◆ Task to complete
From the entries below, copy every line that holds the word "widget".

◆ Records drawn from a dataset
»»

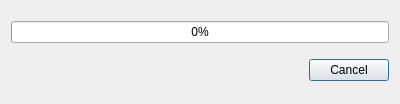
First picture: the form in client/libclient/src/ui/dialogs/compatibility_version_installation_dialog.ui, repository networkoptix/nx_open, before the edit.
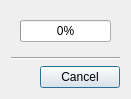
Second picture: the form after the edit.

Commit message:
VMS-2217: Fixed separator lines in many dialogs
<==== Mercurial data ====>
Branch: dev_3.0.0_gui

Patch:
```diff
--- a/client/libclient/src/ui/dialogs/compatibility_version_installation_dialog.ui
+++ b/client/libclient/src/ui/dialogs/compatibility_version_installation_dialog.ui
@@ -7,17 +7,39 @@
     <x>0</x>
     <y>0</y>
     <width>400</width>
-    <height>104</height>
+    <height>95</height>
    </rect>
   </property>
+  <property name="sizePolicy">
+   <sizepolicy hsizetype="Fixed" vsizetype="Fixed">
+    <horstretch>0</horstretch>
+    <verstretch>0</verstretch>
+   </sizepolicy>
+  </property>
   <property name="windowTitle">
    <string/>
   </property>
   <layout class="QVBoxLayout" name="verticalLayout">
+   <property name="sizeConstraint">
+    <enum>QLayout::SetFixedSize</enum>
+   </property>
    <item>
-    <widget class="QProgressBar" name="progressBar">
-     <property name="value">
-      <number>0</number>
+    <widget class="QWidget" name="widget" native="true">
+     <layout class="QVBoxLayout" name="verticalLayout_2">
+      <item>
+       <widget class="QProgressBar" name="progressBar">
+        <property name="value">
+         <number>0</number>
+        </property>
+       </widget>
+      </item>
+     </layout>
+    </widget>
+   </item>
+   <item>
+    <widget class="Line" name="line">
+     <property name="orientation">
+      <enum>Qt::Horizontal</enum>
      </property>
     </widget>
    </item>
```
The commit also changes 30 other files.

««

◆ Completed exercise
-    <widget class="QProgressBar" name="progressBar">
+    <widget class="QWidget" name="widget" native="true">
+       <widget class="QProgressBar" name="progressBar">
+       </widget>
+    </widget>
+    <widget class="Line" name="line">
     </widget>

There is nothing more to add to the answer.